ABOUT THIS EXERCISE: Filter these entries down to the lines that hold the word "using", and show each of them.

-- Opening Marker --

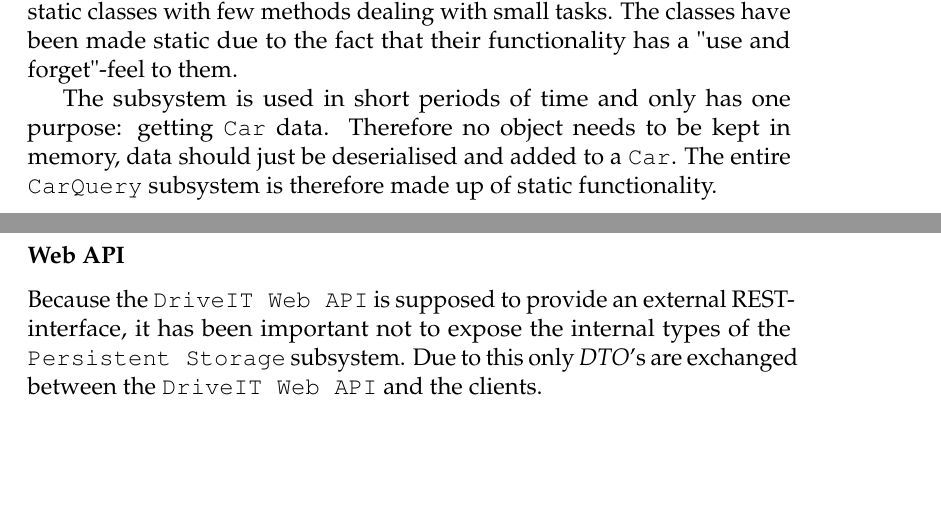
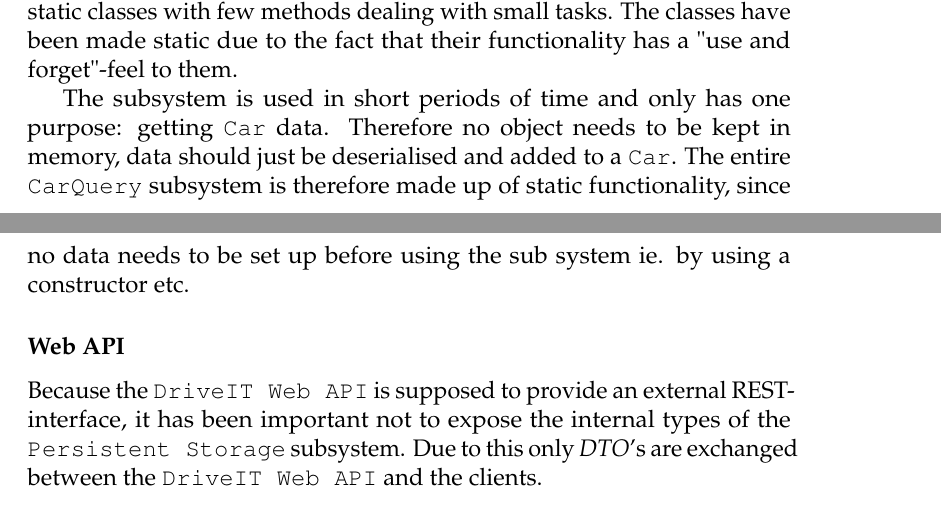
Before and after one commit to andersfischernielsen/DriveIT, a LaTeX book (documentation/tex/main.tex, which reads documentation/tex/ODD-Part/ODD-ObjectDesignAndPatterns-ObjectDesign.tex): two parts of pages 56 and 57 of 81, joined at a grey line, cut so that both start at the same text, the shorter picture padded with empty space. Compiled offline with pdfLaTeX; an older LaTeX class or package is replaced by its successor.

Commit message:
Fixed static stuff.

```diff
--- a/documentation/tex/ODD-Part/ODD-ObjectDesignAndPatterns-ObjectDesign.tex
+++ b/documentation/tex/ODD-Part/ODD-ObjectDesignAndPatterns-ObjectDesign.tex
@@ -29,7 +29,7 @@ Updating entities requires copying all attributes of the entity which is done in
 \subsubsection{CarQuery}
 The functionality of the \texttt{CarQuery} subsystem is implemented using few static classes with few methods dealing with small tasks. The classes have been made static due to the fact that their functionality has a "use and forget"-feel to them.
 
-The subsystem is used in short periods of time and only has one purpose: getting \texttt{Car} data. Therefore no object needs to be kept in memory, data should just be deserialised and added to a \texttt{Car}. The entire \texttt{CarQuery} subsystem is therefore made up of static functionality.
+The subsystem is used in short periods of time and only has one purpose: getting \texttt{Car} data. Therefore no object needs to be kept in memory, data should just be deserialised and added to a \texttt{Car}. The entire \texttt{CarQuery} subsystem is therefore made up of static functionality, since no data needs to be set up before using the sub system ie. by using a constructor etc.
 
 \subsubsection{Web API}
 Because the \texttt{DriveIT Web API} is supposed to provide an external REST-interface, it has been important not to expose the internal types of the \texttt{Persistent Storage} subsystem. Due to this only \textit{DTO}'s are exchanged between the \texttt{DriveIT Web API} and the clients.\\
```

-- Closing Marker --

SOLUTION:
 The functionality of the \texttt{CarQuery} subsystem is implemented using few static classes with few methods dealing with small tasks. The classes have been made static due to the fact that their functionality has a "use and forget"-feel to them.
+The subsystem is used in short periods of time and only has one purpose: getting \texttt{Car} data. Therefore no object needs to be kept in memory, data should just be deserialised and added to a \texttt{Car}. The entire \texttt{CarQuery} subsystem is therefore made up of static functionality, since no data needs to be set up before using the sub system ie. by using a constructor etc.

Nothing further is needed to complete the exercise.